Realizing Your Hidden Assets In Connecticut
All assets in your name which are individually held or jointly held with anyone in the universe are considered a marital asset subject to division.
We have all heard about companies keeping assets hidden in offshore bank accounts. Some individuals do this too, or just don’t realize that an asset, for example, such as a bank account in Switzerland with a sibling is considered a marital asset subject to division. Failure to disclose an asset in a divorce is considered fraud.
At The Prince Law Group, our attorneys look at your entire financial picture. If you are concerned that your spouse is hiding financial assets or property from you, we will investigate. If you are concerned if an asset is real, for example, such as your interest in your parent’s will, or if you need the value of an asset, we can help.
Our lawyers offer representation to individuals who may be involved in contested divorces, as well as consultations for those who would prefer self-representation. We also offer mediation and collaborative law services.
Why Would I Be Accused Of Hiding Assets?
Connecticut considers all property and assets owned by each married person as part of the marital estate, regardless of when they were acquired. Unless property and assets have been specifically designated as separate through a prenuptial or postnuptial agreement, they are subject to division in a divorce. This means if you put your parents’ house in your name to help them avoid tax consequences, that house is now considered marital property.
Other assets and property that are frequently left out of property division may include:
- Unvested and restricted stocks
- Deferred compensation
- Art collections

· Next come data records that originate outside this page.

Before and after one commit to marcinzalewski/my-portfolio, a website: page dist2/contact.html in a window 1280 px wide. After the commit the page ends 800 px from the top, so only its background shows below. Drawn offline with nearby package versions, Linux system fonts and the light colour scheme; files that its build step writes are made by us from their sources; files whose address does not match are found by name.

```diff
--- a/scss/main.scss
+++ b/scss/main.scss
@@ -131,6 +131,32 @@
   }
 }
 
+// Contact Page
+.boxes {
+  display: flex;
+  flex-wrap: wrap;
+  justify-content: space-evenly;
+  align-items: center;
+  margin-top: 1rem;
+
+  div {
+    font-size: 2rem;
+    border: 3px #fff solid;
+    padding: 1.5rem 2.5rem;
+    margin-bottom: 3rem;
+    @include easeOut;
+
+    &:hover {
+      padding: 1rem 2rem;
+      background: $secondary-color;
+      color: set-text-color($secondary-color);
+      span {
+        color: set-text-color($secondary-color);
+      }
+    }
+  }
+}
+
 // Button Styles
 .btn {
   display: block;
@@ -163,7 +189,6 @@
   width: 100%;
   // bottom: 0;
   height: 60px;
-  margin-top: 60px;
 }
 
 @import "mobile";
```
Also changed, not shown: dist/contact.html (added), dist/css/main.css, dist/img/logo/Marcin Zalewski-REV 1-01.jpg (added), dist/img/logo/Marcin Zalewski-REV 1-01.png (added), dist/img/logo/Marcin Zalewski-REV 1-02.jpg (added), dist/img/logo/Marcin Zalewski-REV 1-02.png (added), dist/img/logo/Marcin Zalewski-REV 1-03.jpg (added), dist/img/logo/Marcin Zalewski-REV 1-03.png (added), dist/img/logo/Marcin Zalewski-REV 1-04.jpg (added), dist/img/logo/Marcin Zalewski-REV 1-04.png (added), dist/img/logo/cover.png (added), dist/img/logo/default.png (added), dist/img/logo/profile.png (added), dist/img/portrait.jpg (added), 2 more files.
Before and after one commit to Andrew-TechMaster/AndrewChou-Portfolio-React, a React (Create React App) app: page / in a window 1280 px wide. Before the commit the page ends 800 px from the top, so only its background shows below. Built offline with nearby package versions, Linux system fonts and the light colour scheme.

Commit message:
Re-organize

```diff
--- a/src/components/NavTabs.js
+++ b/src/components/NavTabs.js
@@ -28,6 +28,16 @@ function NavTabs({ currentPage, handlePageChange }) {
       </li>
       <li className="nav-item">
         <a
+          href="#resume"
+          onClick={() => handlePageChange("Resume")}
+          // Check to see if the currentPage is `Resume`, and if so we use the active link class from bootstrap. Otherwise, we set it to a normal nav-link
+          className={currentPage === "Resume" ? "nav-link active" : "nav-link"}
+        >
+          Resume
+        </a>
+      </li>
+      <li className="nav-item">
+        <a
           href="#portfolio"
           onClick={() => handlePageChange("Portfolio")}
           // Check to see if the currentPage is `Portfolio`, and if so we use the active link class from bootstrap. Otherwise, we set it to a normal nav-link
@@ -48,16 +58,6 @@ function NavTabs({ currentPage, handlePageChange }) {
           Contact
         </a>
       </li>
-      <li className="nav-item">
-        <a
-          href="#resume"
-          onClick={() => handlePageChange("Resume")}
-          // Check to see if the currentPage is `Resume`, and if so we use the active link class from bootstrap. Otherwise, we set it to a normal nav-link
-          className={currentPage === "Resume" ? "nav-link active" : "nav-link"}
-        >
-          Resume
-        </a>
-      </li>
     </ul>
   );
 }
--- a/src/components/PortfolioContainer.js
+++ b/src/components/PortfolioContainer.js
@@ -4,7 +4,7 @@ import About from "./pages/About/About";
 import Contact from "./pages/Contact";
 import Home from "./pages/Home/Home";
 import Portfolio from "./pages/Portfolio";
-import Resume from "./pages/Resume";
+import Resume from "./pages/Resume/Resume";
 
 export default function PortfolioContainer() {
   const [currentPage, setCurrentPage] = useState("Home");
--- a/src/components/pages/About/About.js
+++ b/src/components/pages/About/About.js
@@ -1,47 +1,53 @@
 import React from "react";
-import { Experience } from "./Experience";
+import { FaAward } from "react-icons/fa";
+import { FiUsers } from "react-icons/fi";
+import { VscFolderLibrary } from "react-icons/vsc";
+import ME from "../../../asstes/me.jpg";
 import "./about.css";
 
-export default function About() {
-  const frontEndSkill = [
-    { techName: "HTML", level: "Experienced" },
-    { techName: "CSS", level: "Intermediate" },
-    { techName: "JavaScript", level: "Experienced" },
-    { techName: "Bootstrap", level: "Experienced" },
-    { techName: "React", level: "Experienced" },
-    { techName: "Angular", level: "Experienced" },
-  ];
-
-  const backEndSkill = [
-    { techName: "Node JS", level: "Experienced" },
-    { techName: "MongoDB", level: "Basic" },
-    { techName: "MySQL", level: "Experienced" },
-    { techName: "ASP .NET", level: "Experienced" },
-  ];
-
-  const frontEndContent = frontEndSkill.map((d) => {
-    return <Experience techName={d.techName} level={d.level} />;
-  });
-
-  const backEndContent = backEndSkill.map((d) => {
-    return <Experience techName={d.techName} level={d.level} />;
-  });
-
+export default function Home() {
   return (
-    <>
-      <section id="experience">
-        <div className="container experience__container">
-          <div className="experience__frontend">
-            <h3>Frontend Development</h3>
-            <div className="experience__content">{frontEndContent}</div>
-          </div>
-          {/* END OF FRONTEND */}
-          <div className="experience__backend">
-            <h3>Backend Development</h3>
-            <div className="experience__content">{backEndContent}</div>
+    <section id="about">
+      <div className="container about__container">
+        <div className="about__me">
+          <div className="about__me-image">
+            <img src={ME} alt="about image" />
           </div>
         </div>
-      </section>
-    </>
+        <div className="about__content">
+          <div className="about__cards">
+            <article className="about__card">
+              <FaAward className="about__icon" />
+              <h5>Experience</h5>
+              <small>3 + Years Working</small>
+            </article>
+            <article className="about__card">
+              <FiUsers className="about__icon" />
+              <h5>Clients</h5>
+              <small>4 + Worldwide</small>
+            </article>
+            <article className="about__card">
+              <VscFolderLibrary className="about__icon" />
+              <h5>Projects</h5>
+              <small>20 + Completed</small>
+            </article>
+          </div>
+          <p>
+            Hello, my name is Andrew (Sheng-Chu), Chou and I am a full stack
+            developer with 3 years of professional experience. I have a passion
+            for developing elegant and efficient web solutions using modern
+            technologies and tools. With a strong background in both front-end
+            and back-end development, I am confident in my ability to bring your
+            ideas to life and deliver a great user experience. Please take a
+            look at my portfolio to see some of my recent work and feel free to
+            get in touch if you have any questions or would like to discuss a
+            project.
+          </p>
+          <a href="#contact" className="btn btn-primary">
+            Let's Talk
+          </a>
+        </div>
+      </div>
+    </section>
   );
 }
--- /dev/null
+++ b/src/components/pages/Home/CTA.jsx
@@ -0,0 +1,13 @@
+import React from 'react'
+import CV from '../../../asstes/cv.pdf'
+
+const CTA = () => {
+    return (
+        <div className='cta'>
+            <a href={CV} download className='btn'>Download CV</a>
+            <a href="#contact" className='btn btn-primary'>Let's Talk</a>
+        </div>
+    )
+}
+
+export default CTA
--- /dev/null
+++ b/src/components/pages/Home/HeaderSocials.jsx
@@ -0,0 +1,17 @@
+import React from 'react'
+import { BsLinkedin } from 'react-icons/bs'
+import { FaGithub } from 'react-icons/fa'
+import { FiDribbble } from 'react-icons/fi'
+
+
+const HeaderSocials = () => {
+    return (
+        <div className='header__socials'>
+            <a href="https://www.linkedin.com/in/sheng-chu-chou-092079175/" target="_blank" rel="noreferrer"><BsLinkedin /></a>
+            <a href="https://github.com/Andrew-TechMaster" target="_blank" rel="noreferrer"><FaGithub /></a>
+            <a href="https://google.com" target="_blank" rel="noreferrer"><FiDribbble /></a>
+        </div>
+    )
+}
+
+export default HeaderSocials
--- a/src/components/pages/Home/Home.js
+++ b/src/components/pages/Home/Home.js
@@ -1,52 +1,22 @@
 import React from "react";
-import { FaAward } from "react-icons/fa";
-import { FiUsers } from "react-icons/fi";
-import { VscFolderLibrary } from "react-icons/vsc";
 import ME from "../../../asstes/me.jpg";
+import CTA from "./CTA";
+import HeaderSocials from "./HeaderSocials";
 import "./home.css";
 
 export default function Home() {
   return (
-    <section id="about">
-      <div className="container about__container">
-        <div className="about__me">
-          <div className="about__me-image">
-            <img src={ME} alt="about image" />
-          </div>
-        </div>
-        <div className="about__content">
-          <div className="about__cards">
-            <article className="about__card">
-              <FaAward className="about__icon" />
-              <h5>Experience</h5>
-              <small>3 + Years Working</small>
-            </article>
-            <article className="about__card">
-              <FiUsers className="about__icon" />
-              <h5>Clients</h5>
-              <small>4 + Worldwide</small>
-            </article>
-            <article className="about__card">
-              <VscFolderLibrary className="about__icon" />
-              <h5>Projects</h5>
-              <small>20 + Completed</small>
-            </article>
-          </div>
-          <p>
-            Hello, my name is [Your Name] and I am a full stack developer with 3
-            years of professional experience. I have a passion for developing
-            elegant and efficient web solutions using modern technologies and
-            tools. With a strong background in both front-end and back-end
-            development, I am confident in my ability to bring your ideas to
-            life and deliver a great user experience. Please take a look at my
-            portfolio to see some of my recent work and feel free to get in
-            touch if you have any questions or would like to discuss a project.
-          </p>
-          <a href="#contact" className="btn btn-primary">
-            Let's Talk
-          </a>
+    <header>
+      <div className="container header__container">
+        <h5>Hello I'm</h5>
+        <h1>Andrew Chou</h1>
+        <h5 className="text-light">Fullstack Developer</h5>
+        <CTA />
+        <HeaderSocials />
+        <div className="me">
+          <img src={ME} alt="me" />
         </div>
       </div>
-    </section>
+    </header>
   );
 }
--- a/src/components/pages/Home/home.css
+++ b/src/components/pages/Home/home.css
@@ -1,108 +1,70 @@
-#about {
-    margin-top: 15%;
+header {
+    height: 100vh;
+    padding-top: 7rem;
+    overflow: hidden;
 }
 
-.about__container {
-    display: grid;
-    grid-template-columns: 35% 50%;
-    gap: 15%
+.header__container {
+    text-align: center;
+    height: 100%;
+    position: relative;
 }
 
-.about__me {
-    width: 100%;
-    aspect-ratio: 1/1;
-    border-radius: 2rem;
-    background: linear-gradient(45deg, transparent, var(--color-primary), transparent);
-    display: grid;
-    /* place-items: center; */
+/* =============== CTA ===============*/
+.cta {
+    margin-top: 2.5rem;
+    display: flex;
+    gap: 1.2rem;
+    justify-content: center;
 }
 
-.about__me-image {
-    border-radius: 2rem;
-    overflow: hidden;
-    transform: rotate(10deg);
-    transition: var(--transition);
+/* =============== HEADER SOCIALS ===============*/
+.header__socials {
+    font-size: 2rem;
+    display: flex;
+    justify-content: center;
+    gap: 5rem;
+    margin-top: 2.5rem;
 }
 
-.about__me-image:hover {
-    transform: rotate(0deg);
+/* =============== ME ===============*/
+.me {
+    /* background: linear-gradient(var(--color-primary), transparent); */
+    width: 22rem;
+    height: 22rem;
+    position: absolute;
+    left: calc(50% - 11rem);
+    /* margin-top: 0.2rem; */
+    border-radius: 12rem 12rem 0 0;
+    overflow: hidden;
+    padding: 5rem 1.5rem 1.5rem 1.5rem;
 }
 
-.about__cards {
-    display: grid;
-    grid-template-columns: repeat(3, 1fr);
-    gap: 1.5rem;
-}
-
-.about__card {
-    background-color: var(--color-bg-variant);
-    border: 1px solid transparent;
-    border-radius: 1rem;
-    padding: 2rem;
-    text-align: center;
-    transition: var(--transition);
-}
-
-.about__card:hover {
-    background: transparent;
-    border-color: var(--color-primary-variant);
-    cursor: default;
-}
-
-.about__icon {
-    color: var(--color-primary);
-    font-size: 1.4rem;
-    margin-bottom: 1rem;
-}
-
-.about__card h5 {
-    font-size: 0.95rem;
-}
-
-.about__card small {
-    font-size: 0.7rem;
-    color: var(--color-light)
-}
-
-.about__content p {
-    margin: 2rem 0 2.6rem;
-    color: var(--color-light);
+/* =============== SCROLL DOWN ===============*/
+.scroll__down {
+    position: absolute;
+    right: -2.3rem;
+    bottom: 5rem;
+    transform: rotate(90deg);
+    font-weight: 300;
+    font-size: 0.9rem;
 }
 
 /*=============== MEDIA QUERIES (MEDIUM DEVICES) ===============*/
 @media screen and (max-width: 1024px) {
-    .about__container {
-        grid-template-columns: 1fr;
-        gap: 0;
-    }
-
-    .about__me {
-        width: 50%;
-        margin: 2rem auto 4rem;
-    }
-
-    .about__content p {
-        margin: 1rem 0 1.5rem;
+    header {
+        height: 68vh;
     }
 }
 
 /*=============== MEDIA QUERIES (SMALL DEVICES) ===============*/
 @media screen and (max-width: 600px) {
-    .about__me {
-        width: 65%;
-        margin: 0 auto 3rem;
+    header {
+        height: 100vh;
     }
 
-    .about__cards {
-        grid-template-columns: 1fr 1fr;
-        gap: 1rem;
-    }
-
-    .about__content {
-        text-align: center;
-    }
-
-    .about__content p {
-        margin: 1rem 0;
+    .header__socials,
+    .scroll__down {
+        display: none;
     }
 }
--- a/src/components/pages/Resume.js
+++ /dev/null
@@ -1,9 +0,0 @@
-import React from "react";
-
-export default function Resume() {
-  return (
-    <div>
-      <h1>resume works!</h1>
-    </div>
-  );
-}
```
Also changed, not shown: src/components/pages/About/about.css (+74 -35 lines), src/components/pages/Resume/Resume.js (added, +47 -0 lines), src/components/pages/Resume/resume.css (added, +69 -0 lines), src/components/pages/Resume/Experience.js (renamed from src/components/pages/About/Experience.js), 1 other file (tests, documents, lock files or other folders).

- Collectibles, like baseball memorabilia or card collections
- Business equipment
- Inheritances, such as trust accounts
Our attorneys understand how property division works and how it applies to you. We will work with you to ensure that your marital property is correctly valued. We may recommend consulting with a valuator to determine the full value of your marital property and how it should be divided between you.